*** Begin section ***

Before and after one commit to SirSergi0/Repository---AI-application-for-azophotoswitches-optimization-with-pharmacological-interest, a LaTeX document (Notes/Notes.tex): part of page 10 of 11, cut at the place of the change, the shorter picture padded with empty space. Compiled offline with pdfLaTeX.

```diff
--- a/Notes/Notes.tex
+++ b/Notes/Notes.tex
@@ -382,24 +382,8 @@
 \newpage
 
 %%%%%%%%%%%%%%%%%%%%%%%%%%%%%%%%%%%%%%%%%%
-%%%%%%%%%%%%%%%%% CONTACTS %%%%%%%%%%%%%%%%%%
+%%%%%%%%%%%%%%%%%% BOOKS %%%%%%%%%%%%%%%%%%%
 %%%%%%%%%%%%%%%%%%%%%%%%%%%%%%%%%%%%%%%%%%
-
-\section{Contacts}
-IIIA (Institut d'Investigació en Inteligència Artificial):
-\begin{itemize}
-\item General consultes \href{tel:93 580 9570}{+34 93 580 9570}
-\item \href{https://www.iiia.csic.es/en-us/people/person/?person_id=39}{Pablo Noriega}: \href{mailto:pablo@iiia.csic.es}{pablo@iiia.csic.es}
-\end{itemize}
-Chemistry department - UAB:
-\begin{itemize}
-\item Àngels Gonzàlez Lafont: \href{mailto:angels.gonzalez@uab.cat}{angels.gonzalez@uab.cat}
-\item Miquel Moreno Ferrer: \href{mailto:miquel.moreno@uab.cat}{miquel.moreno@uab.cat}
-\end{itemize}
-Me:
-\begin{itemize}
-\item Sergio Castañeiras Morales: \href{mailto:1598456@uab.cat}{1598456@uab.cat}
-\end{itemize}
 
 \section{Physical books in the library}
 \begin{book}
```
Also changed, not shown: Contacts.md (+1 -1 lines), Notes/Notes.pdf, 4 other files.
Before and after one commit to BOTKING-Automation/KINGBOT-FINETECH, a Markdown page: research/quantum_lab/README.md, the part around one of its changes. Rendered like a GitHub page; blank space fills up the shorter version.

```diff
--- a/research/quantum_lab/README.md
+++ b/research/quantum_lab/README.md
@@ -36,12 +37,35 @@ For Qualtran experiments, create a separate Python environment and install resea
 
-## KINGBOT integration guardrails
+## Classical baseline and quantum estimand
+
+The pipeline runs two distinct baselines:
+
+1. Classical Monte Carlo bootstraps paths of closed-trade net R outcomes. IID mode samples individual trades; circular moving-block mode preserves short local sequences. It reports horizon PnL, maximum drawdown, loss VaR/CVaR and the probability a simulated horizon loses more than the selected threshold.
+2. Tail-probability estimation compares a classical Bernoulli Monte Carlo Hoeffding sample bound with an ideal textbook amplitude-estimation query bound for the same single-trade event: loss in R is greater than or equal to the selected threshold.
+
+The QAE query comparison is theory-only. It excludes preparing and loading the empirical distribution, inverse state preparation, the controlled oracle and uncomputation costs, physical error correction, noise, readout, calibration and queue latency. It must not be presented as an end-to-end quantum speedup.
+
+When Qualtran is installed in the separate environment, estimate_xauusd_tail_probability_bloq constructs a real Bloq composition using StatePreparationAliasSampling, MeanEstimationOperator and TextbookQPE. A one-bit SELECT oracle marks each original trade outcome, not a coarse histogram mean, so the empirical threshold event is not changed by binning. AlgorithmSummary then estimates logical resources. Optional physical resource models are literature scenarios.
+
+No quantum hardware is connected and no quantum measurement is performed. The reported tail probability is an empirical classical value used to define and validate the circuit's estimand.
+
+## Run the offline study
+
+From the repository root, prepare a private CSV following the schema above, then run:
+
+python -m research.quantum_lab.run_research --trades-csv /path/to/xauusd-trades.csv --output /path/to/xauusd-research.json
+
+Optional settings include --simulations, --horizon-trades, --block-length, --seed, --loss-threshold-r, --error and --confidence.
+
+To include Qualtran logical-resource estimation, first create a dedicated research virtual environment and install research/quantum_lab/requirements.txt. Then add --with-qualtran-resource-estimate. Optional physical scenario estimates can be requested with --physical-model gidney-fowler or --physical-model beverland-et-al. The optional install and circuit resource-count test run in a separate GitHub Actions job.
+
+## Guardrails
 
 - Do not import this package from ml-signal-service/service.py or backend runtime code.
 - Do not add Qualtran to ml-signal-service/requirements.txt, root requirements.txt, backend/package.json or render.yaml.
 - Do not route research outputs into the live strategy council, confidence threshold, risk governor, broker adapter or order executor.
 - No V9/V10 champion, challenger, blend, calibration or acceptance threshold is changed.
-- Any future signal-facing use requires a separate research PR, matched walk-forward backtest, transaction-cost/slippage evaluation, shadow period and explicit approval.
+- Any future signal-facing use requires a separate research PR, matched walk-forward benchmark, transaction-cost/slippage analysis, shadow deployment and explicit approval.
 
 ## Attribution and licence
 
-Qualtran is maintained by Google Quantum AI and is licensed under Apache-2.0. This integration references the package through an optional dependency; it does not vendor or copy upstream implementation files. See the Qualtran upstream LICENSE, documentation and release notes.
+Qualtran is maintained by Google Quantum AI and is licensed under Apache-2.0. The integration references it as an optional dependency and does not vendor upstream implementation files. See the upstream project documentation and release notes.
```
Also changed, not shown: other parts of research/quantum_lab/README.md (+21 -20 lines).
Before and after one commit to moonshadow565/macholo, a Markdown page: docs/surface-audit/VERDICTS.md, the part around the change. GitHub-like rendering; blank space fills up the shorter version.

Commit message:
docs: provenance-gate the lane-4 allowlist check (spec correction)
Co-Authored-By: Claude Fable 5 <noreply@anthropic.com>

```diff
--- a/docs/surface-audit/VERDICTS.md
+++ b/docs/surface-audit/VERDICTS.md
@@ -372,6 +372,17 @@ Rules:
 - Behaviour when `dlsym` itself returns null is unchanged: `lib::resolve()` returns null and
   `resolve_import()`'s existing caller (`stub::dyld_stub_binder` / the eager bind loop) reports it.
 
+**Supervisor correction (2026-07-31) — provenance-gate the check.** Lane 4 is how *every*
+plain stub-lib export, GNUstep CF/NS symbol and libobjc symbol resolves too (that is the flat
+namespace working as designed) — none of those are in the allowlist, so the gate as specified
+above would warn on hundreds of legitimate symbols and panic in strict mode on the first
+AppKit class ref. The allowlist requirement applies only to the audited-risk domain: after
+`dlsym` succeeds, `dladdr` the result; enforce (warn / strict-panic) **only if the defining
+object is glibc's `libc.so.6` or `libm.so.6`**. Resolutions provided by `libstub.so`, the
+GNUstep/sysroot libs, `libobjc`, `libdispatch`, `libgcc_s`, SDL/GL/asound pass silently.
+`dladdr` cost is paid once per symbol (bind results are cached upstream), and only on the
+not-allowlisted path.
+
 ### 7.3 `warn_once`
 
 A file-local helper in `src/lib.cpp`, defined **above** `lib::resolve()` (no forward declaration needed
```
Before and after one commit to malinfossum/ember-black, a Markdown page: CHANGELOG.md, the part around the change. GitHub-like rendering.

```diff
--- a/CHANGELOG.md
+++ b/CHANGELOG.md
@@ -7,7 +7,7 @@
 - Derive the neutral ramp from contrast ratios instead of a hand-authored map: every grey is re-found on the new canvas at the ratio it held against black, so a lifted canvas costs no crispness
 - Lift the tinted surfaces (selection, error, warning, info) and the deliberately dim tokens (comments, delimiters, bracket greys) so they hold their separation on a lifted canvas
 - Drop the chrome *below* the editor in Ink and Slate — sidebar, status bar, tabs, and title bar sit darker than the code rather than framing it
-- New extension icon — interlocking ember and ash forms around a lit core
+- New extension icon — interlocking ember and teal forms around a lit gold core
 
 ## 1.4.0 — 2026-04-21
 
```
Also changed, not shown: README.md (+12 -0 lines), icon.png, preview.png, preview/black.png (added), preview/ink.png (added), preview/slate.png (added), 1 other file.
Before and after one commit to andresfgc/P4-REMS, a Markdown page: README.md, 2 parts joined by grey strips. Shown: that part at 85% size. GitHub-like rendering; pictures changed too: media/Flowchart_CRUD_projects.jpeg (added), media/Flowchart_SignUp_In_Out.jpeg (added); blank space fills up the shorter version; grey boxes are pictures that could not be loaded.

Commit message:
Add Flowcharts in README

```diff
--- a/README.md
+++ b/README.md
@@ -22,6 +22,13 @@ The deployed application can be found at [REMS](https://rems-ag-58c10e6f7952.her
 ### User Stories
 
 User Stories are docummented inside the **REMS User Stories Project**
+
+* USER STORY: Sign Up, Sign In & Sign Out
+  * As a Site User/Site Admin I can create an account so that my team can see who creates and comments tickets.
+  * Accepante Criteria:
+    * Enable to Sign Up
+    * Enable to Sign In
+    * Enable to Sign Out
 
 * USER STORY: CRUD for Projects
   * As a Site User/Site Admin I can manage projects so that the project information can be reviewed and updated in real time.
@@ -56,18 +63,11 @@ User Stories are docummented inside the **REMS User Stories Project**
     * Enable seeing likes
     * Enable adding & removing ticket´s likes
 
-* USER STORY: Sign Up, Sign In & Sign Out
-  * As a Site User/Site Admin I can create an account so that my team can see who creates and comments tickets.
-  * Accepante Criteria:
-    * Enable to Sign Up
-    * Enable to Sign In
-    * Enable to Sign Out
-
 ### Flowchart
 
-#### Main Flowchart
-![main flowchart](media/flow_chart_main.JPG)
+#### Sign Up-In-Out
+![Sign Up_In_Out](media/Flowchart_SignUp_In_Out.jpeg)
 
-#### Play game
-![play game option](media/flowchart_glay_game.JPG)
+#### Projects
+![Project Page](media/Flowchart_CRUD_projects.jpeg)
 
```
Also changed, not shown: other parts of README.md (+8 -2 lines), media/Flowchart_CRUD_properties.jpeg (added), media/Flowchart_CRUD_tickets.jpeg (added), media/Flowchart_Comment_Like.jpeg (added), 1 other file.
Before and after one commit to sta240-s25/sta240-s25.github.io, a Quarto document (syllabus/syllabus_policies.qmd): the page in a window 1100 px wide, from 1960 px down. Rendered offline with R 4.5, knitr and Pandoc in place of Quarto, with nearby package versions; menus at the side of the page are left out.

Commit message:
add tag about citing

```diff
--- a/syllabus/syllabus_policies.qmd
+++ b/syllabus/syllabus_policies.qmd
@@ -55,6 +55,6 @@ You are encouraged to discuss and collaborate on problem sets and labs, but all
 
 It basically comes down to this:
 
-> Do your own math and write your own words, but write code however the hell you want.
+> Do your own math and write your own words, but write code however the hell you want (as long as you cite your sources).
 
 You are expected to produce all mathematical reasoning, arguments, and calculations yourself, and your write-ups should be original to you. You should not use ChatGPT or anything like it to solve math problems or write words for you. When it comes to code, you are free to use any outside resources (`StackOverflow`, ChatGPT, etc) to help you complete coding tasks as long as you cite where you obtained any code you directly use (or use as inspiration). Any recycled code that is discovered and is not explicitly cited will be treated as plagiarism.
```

*** End section ***

PROBLEM »
Identify each line of the material where the word "Enable" shows up, and copy it.

RESPONSE FOR THIS EXERCISE »
+    * Enable to Sign Up
+    * Enable to Sign In
+    * Enable to Sign Out
     * Enable seeing likes
     * Enable adding & removing ticket´s likes
-    * Enable to Sign Up
-    * Enable to Sign In
-    * Enable to Sign Out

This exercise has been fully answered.